'Don't confuse us with China,' says ruling AKP spokesperson over draft bill on social media
Hüseyin Çelik said that the draft bill prepared by the Justice Ministry would not implement bans on social media.
The Turkish government will not implement bans on social media in a new draft on "crimes over the Internet," the ruling Justice and Development Party (AKP) spokesman has said, after the bill raised concerns over new restrictions on the web.

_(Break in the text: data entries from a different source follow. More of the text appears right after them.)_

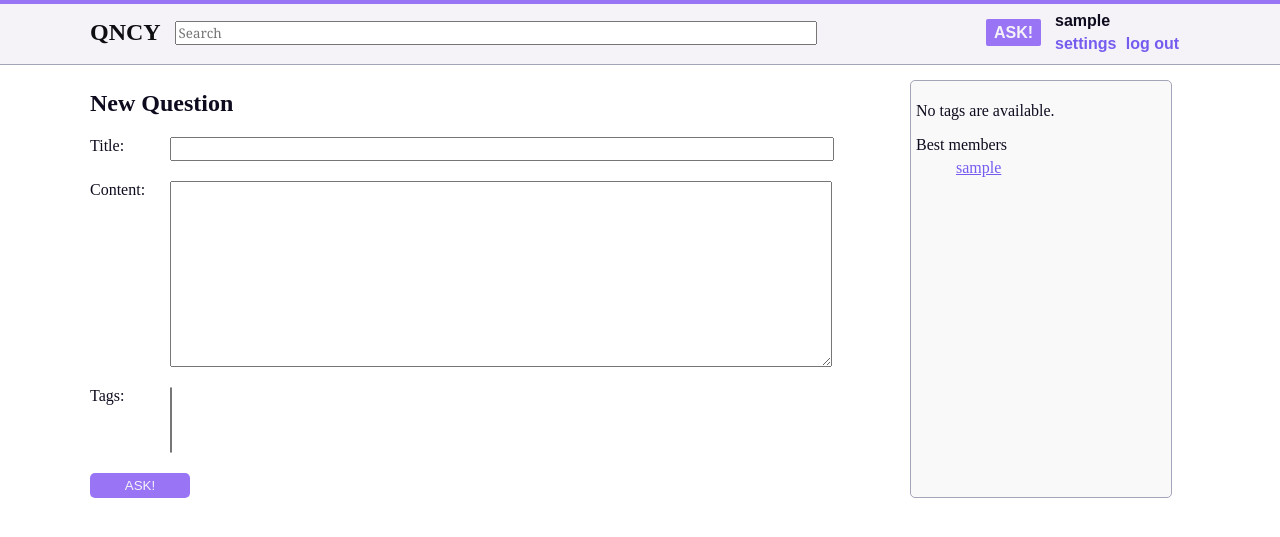
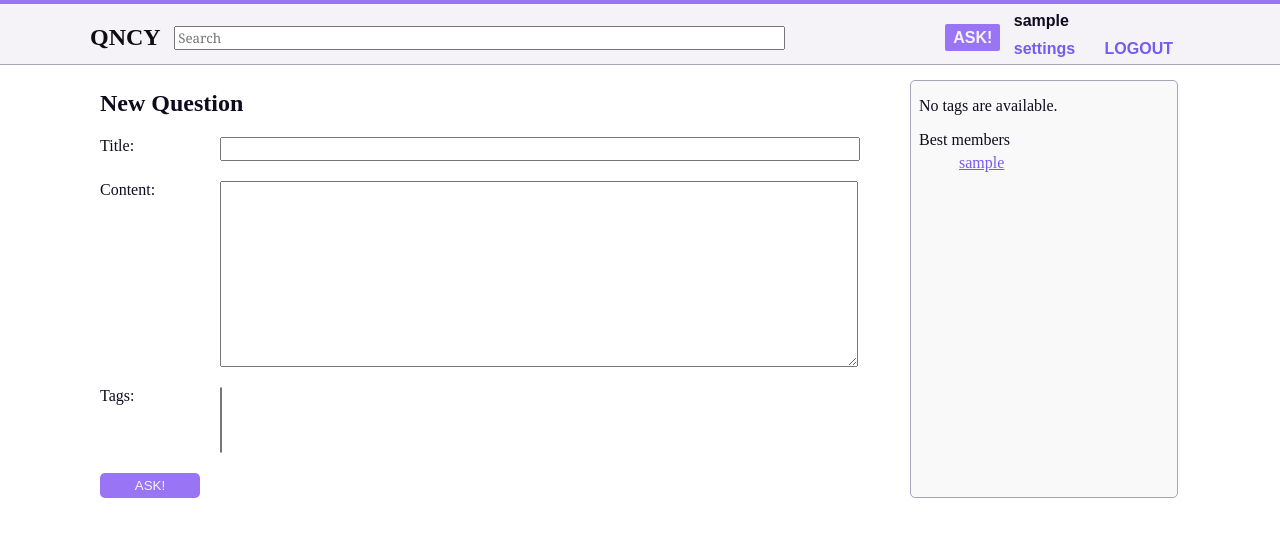
Before and after one commit to Andrew-71/qncy, a Django app: page /ask in a window 1280 px wide. Shown: the top 537 px of the page. Run offline with Django 5.2, Linux system fonts and the light colour scheme; the visitor is signed in with stand-in values (Sample User, id 1); data comes from the database, SQL or seed files in the repository; data that the repository does not hold is empty; some web fonts are replaced.

Commit message:
Use built-in logout view

```diff
--- a/qncy/static/css/ask.css
+++ b/qncy/static/css/form.css
@@ -10,7 +10,7 @@
     gap: 20px;
 }
 
-form label { width: 60px; }
+form label { width: 100px; }
 
 form input, form textarea {
     width: 80%;
--- a/qncy/static/css/main.css
+++ b/qncy/static/css/main.css
@@ -55,9 +55,10 @@
 
 .mainbar {
     flex-shrink: 100;
-    width: calc(100% - 280px);
+    width: calc(100% - 310px);
+    margin: 0 10px;
 }
-@media (max-width: 550px) {
+@media (max-width: 700px) {
     .mainbar {
         width: 100%;
     }
@@ -152,8 +153,9 @@
     border-color: var(--pour);
     background-color: var(--droplet);
 
-    padding: 5px;
-    margin-top: 10px;
+    /* padding: 5px; */
+    padding: 0 8px;
+    margin: 10px 10px 0px 10px;
 }
 
 footer {
@@ -239,11 +241,23 @@
     margin: auto auto;
     max-width: 1100px;
 }
-header nav a, header nav a:visited {
+header nav a, header nav a:visited, header button {
     text-decoration: none;
 }
-header nav a:hover, header nav a:visited:hover {
+header nav a:hover, header nav a:visited:hover, header button:hover {
     text-decoration: underline;
+}
+header button {
+    color: var(--dark-lavender);
+    background-color: transparent;
+    border-style:hidden;
+    font-family: sans-serif;
+    font-weight: 600;
+    font-size: 1em;
+}
+header button:hover {
+    color: var(--black-lavender);
+    cursor: pointer;
 }
 header ul li:has(> form) {
     flex-grow: 100;
--- a/qncy/templates/qncy/ask.html
+++ b/qncy/templates/qncy/ask.html
@@ -2,7 +2,7 @@
 {% load static %}
 
 {% block head %}
-<link rel="stylesheet" href="{% static 'css/ask.css' %}">
+<link rel="stylesheet" href="{% static 'css/form.css' %}">
 {% endblock %}
 
 {% block title %}New question{% endblock %}
--- a/qncy/templates/qncy/base.html
+++ b/qncy/templates/qncy/base.html
@@ -24,7 +24,12 @@
             {% if user.is_authenticated %}
             <li class="profile-container">
                 {% if user.pfp_url %}<img src="{{ user.pfp_url }}">{% endif %}
-                <div class="profile">{{ user.username }} <span><a href="#">settings</a> <a href="{% url 'qncy:logout' %}">log out</a></span></div>
+                <div class="profile">{{ user.username }} <span><a href="#">settings</a>
+                <form method="post" action="{% url 'qncy:logout' %}">
+                    {% csrf_token %}
+                    <button type="submit">logout</button>
+                </form>
+            </span></div>
             </li>
             {% else %}
             <li><a href="/login">log in</a></li>
--- a/qncy/templates/registration/login.html
+++ b/qncy/templates/registration/login.html
@@ -1,4 +1,9 @@
 {% extends "qncy/base.html" %}
+{% load static %}
+
+{% block head %}
+<link rel="stylesheet" href="{% static 'css/form.css' %}">
+{% endblock %}
 
 {% block title %}Login{% endblock %}
 
--- a/qncy/urls.py
+++ b/qncy/urls.py
@@ -11,7 +11,6 @@
     path("question/<int:question_id>/", views.question, name="question"),
     path("tagged/<tag_name>/", views.tag, name="tagged"),
 
-    path("logout", views.logout_view, name="logout"),
-
-    path("login", auth_views.LoginView.as_view()),
+    path("logout", auth_views.LogoutView.as_view(), name="logout"),
+    path("login", auth_views.LoginView.as_view(), name="login"),
 ]
```
Also changed, not shown: qncy/templates/registration/logged_out.html (renamed from qncy/templates/qncy/logged_out.html).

"Social media has to be monitored the same way as it is in the West. Bans are out of the question. They are probably comparing us with China. Even China cannot ban. People should get rid of their preconceptions," Hüseyin Çelik told private broadcaster TGRT today. "No one should expect any bans from us. [Social media] will be put on record the same way it is done in civilized countries."

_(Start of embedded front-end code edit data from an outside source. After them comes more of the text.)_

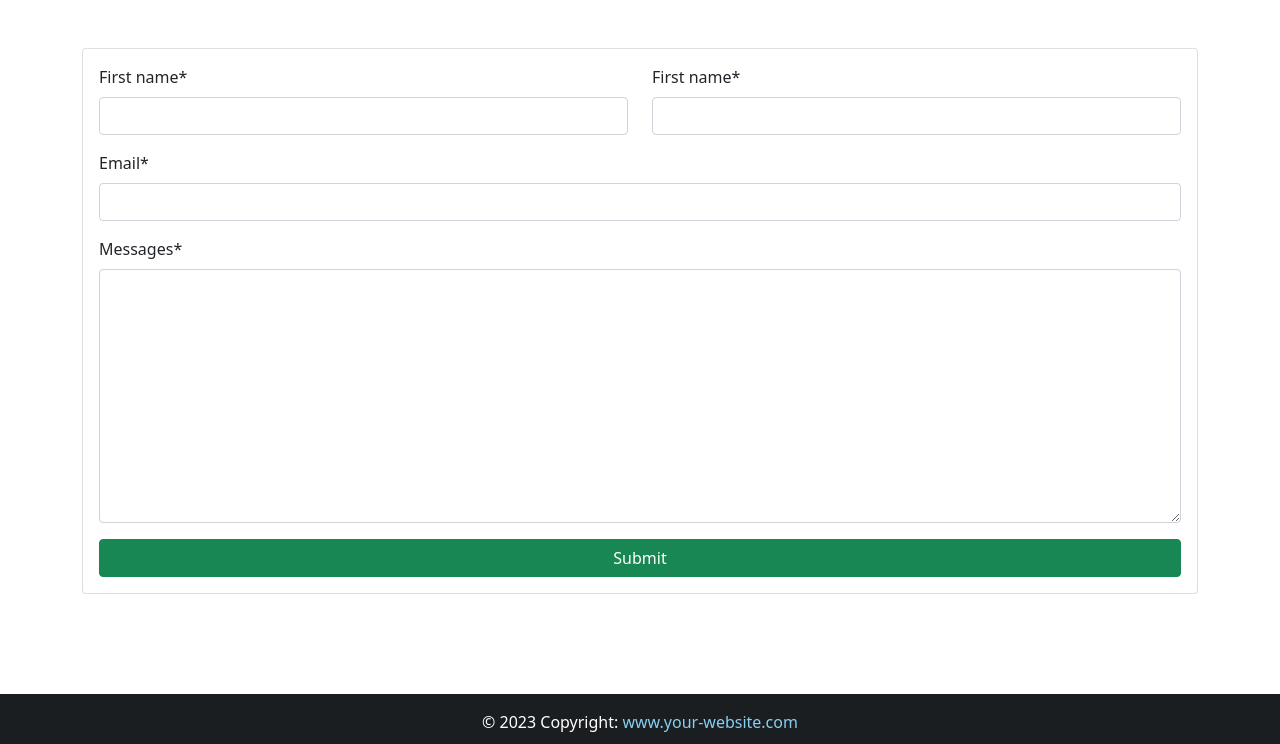
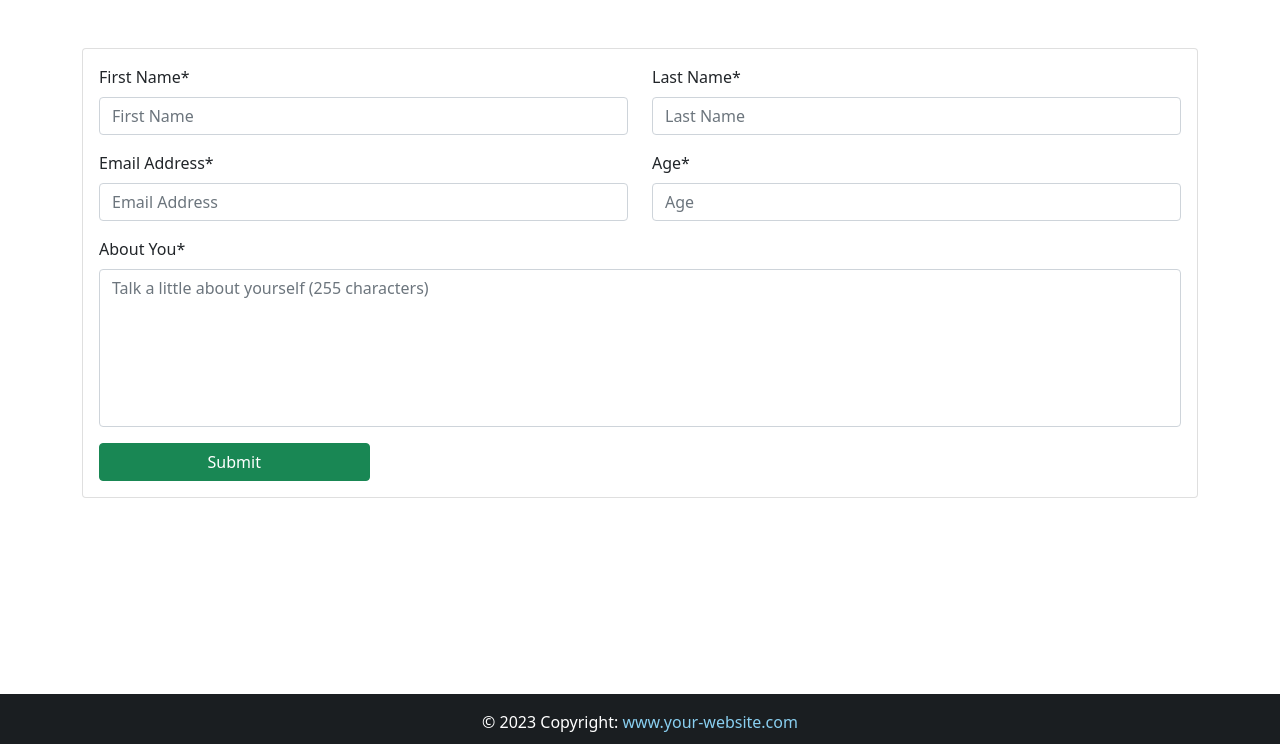
Before and after one commit to iamaliataie/django-human-resources, a Django app: page / in a window 1280 px wide. Shown: the part 56-800 px from the top of the page. Run offline with Django 4.2, Linux system fonts and the light colour scheme; some libraries are stand-ins or nearby versions.

Commit message:
form validation done

```diff
--- a/App/forms.py
+++ b/App/forms.py
@@ -1,8 +1,49 @@
 from django import forms
+from django.core.validators import RegexValidator, integer_validator
 from .models import Candidate
 
+class CandidateForm(forms.ModelForm):
 
-class CandidateForm(forms.ModelForm):
+    first_name = forms.CharField(
+        label="First Name",
+        max_length=100,
+        validators=[
+                RegexValidator(r'^[a-zA-ZÀ-ÿ\s]*$', message='Only letters are allowed'),
+                ],
+        widget=forms.TextInput(attrs={'placeholder': 'First Name'})
+    )
+    last_name = forms.CharField(
+        label="Last Name",
+        max_length=100,
+        validators=[
+                RegexValidator(
+                    r'^[a-zA-ZÀ-ÿ\s]*$',
+                    message='Only letters are allowed'
+                    )
+                ],
+        widget=forms.TextInput(attrs={'placeholder': 'Last Name'})
+    )
+    email = forms.CharField(
+        label="Email Address",
+        max_length=100,
+        validators=[
+                RegexValidator(
+                    r'^[a-zA-Z0-9.+_-]+@[a-zA-Z0-9._-]+\.[a-zA-Z]+$',
+                    message='Enter a valid email address'
+                    )
+                ],
+        widget=forms.TextInput(attrs={'placeholder': 'Email Address'})
+    )
+    age = forms.IntegerField(
+        label="Age",
+        min_value=20,
+        widget=forms.NumberInput(attrs={'placeholder': 'Age'})
+    )
+    messages = forms.CharField(
+        label="About You",
+        max_length=255,
+        widget=forms.Textarea(attrs={'placeholder': 'Talk a little about yourself (255 characters)', 'rows': 6, 'style': 'resize:none'})
+    )
     class Meta:
         model = Candidate
-        fields = '__all__'
+        fields = ["first_name", "last_name", "email", 'age', "messages"]
--- a/App/models.py
+++ b/App/models.py
@@ -6,6 +6,7 @@ class Candidate(models.Model):
     first_name = models.CharField(max_length=255)
     last_name = models.CharField(max_length=255)
     email = models.EmailField(max_length=255)
+    age = models.IntegerField(default=20,)
     messages = models.TextField()
     created_on = models.DateTimeField(auto_now_add=True)
 
--- a/App/templates/home.html
+++ b/App/templates/home.html
@@ -4,23 +4,26 @@
 
 {% block content %}
 <div class="container mt-5" style="width: 95%;">
-    <form method="post" class="card p-3 mt-3" autocomplete="off">
+    <form method="post" class="card p-3 mt-3" novalidate>
         {% csrf_token %}
         <div class="row">
             <div class="col col-6">
                 {{ form.first_name|as_crispy_field }}
             </div>
             <div class="col col-6">
-                {{ form.first_name|as_crispy_field }}
+                {{ form.last_name|as_crispy_field }}
             </div>
-            <div class="col-12">
+            <div class="col-6">
                 {{ form.email|as_crispy_field }}
+            </div>
+            <div class="col-6">
+                {{ form.age|as_crispy_field }}
             </div>
             <div class="col-12">
                 {{ form.messages|as_crispy_field }}
             </div>
         </div>
-        <button type="submit" class="btn btn-success">Submit</button>
+        <button type="submit" class="btn btn-success w-25">Submit</button>
     </form>
 
     {% if messages %}
```
Also changed, not shown: App/migrations/0002_candidate_age.py (added), App/migrations/0003_alter_candidate_age.py (added).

The government had announced yesterday that it was launching a study to restrict social media in a reaction to the Gezi Park protests that have spread across the country in the last three weeks. The bill would target users who spread "false news," the Interior Minister Muammer Güler had said, emphasizing the need for a separate regulation.
Çelik also assured that the proposed draft would not be against European Union principles. "If you use Twitter for an instrument of sharing or socialization, we will bless it, but [not] if it becomes the place of unthinkable libels and insults," he said, adding that he was personally quite an active user of the social sharing site.
"I have 230,000 followers, even though I only use it in my spare time. Our youth branches use social media actively. Even before this protests started, we were a party that closely followed innovations," Çelik said.
During the protests, Prime Minister Recep Tayyip Erdoğan took a bold stance against Twitter, describing the micro-blogging site as a "troublemaker" on June 2. For his part, President Abdullah Gül, a very steady Twitter user as well, had warned of a "witch hunt" over Twitter. Dozens had been detained over tweets on Gezi Park protests.